_What is needed_.
Examine each line of the data. Copy the line if it includes the word "altered".

....

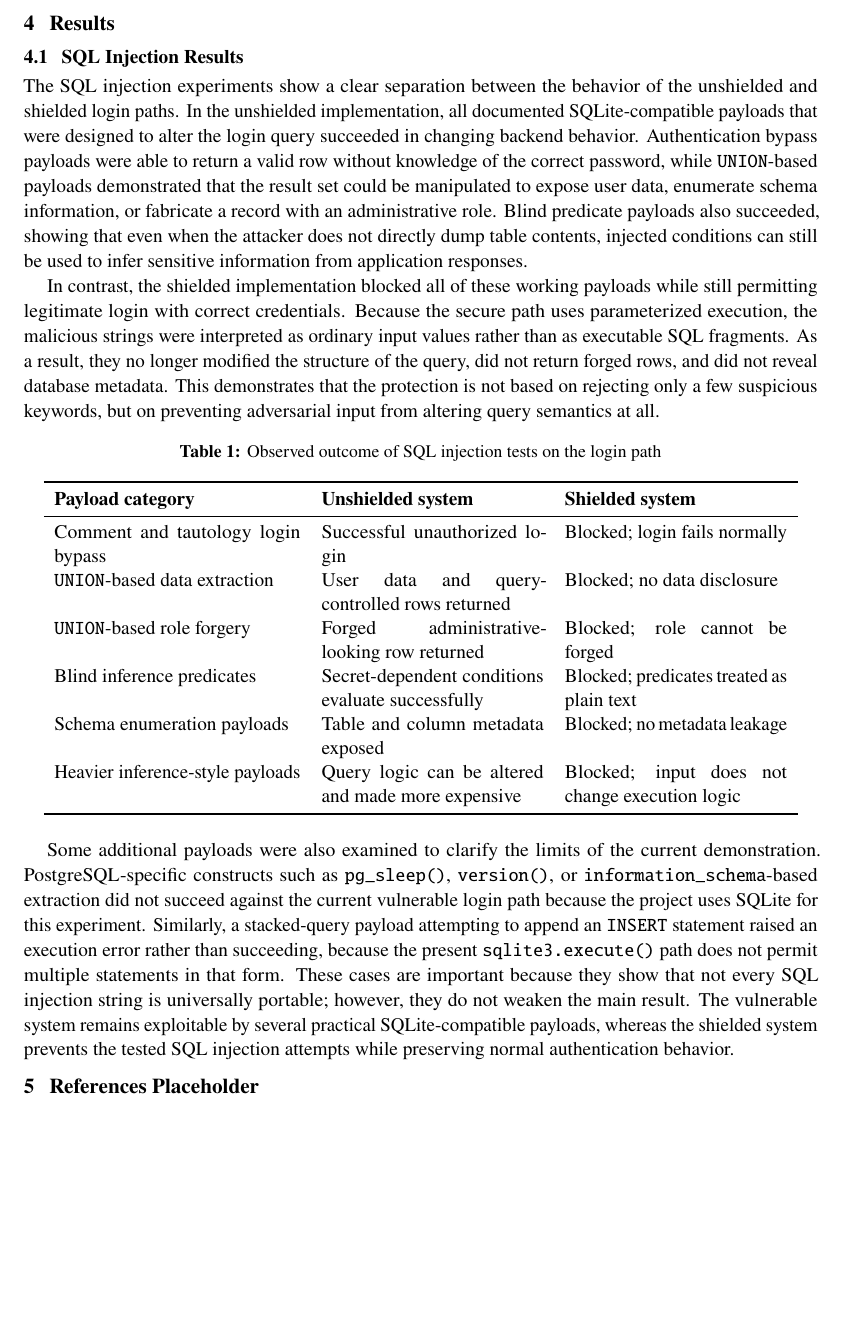
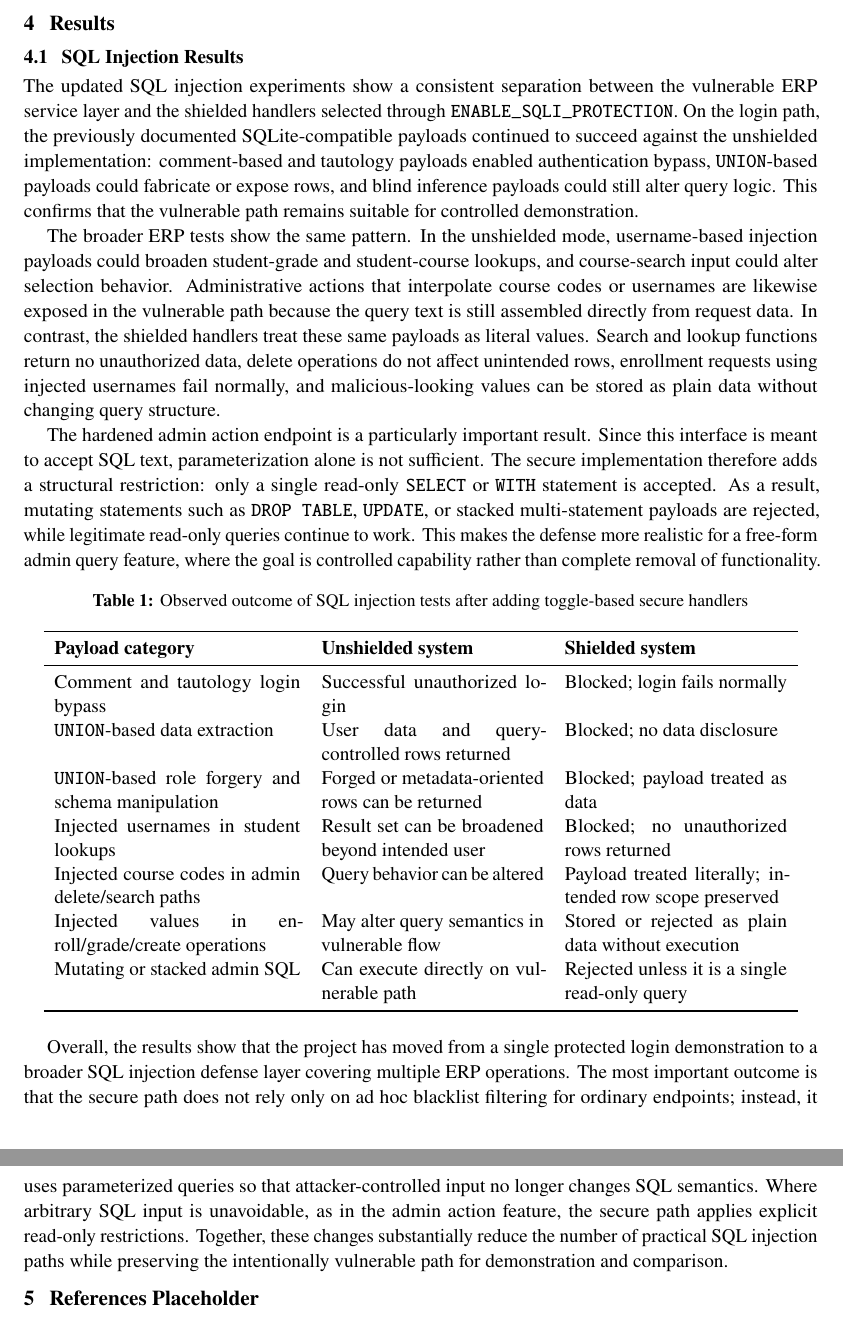
Before and after one commit to krishna-prabu-kgpian/DBSHIELD, a LaTeX document (REPORT.tex): part of page 4 of 5 before the commit and two parts of pages 4 and 5 of 5 after it, the two joined at a grey line, cut so that both start at the same text, the shorter picture padded with empty space. Compiled offline with pdfLaTeX.

Commit message:
sqli report: draft2

```diff
--- a/REPORT.tex
+++ b/REPORT.tex
@@ -204,28 +206,31 @@ Each attack section can later describe the attack goal, the part of the ERP bein
 
 \subsection{SQL Injection Results}
 
-The SQL injection experiments show a clear separation between the behavior of the unshielded and shielded login paths. In the unshielded implementation, all documented SQLite-compatible payloads that were designed to alter the login query succeeded in changing backend behavior. Authentication bypass payloads were able to return a valid row without knowledge of the correct password, while \texttt{UNION}-based payloads demonstrated that the result set could be manipulated to expose user data, enumerate schema information, or fabricate a record with an administrative role. Blind predicate payloads also succeeded, showing that even when the attacker does not directly dump table contents, injected conditions can still be used to infer sensitive information from application responses.
+The updated SQL injection experiments show a consistent separation between the vulnerable ERP service layer and the shielded handlers selected through \texttt{ENABLE\_SQLI\_PROTECTION}. On the login path, the previously documented SQLite-compatible payloads continued to succeed against the unshielded implementation: comment-based and tautology payloads enabled authentication bypass, \texttt{UNION}-based payloads could fabricate or expose rows, and blind inference payloads could still alter query logic. This confirms that the vulnerable path remains suitable for controlled demonstration.
 
-In contrast, the shielded implementation blocked all of these working payloads while still permitting legitimate login with correct credentials. Because the secure path uses parameterized execution, the malicious strings were interpreted as ordinary input values rather than as executable SQL fragments. As a result, they no longer modified the structure of the query, did not return forged rows, and did not reveal database metadata. This demonstrates that the protection is not based on rejecting only a few suspicious keywords, but on preventing adversarial input from altering query semantics at all.
+The broader ERP tests show the same pattern. In the unshielded mode, username-based injection payloads could broaden student-grade and student-course lookups, and course-search input could alter selection behavior. Administrative actions that interpolate course codes or usernames are likewise exposed in the vulnerable path because the query text is still assembled directly from request data. In contrast, the shielded handlers treat these same payloads as literal values. Search and lookup functions return no unauthorized data, delete operations do not affect unintended rows, enrollment requests using injected usernames fail normally, and malicious-looking values can be stored as plain data without changing query structure.
+
+The hardened admin action endpoint is a particularly important result. Since this interface is meant to accept SQL text, parameterization alone is not sufficient. The secure implementation therefore adds a structural restriction: only a single read-only \texttt{SELECT} or \texttt{WITH} statement is accepted. As a result, mutating statements such as \texttt{DROP TABLE}, \texttt{UPDATE}, or stacked multi-statement payloads are rejected, while legitimate read-only queries continue to work. This makes the defense more realistic for a free-form admin query feature, where the goal is controlled capability rather than complete removal of functionality.
 
 \begin{table}[h]
 \centering
-\caption{Observed outcome of SQL injection tests on the login path}
+\caption{Observed outcome of SQL injection tests after adding toggle-based secure handlers}
 \begin{tabular}{p{0.31\linewidth} p{0.28\linewidth} p{0.28\linewidth}}
 \toprule
 \textbf{Payload category} & \textbf{Unshielded system} & \textbf{Shielded system} \\
 \midrule
 Comment and tautology login bypass & Successful unauthorized login & Blocked; login fails normally \\
 \texttt{UNION}-based data extraction & User data and query-controlled rows returned & Blocked; no data disclosure \\
-\texttt{UNION}-based role forgery & Forged administrative-looking row returned & Blocked; role cannot be forged \\
-Blind inference predicates & Secret-dependent conditions evaluate successfully & Blocked; predicates treated as plain text \\
-Schema enumeration payloads & Table and column metadata exposed & Blocked; no metadata leakage \\
-Heavier inference-style payloads & Query logic can be altered and made more expensive & Blocked; input does not change execution logic \\
+\texttt{UNION}-based role forgery and schema manipulation & Forged or metadata-oriented rows can be returned & Blocked; payload treated as data \\
+Injected usernames in student lookups & Result set can be broadened beyond intended user & Blocked; no unauthorized rows returned \\
+Injected course codes in admin delete/search paths & Query behavior can be altered & Payload treated literally; intended row scope preserved \\
+Injected values in enroll/grade/create operations & May alter query semantics in vulnerable flow & Stored or rejected as plain data without execution \\
+Mutating or stacked admin SQL & Can execute directly on vulnerable path & Rejected unless it is a single read-only query \\
 \bottomrule
 \end{tabular}
 \end{table}
 
-Some additional payloads were also examined to clarify the limits of the current demonstration. PostgreSQL-specific constructs such as \texttt{pg\_sleep()}, \texttt{version()}, or \texttt{information\_schema}-based extraction did not succeed against the current vulnerable login path because the project uses SQLite for this experiment. Similarly, a stacked-query payload attempting to append an \texttt{INSERT} statement raised an execution error rather than succeeding, because the present \texttt{sqlite3.execute()} path does not permit multiple statements in that form. These cases are important because they show that not every SQL injection string is universally portable; however, they do not weaken the main result. The vulnerable system remains exploitable by several practical SQLite-compatible payloads, whereas the shielded system prevents the tested SQL injection attempts while preserving normal authentication behavior.
+Overall, the results show that the project has moved from a single protected login demonstration to a broader SQL injection defense layer covering multiple ERP operations. The most important outcome is that the secure path does not rely only on ad hoc blacklist filtering for ordinary endpoints; instead, it uses parameterized queries so that attacker-controlled input no longer changes SQL semantics. Where arbitrary SQL input is unavoidable, as in the admin action feature, the secure path applies explicit read-only restrictions. Together, these changes substantially reduce the number of practical SQL injection paths while preserving the intentionally vulnerable path for demonstration and comparison.
 
 \section{References Placeholder}
 
```
Also changed, not shown: REPORT.tex (8 more changed lines).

....

_Response area_.
-Heavier inference-style payloads & Query logic can be altered and made more expensive & Blocked; input does not change execution logic \\
+Injected course codes in admin delete/search paths & Query behavior can be altered & Payload treated literally; intended row scope preserved \\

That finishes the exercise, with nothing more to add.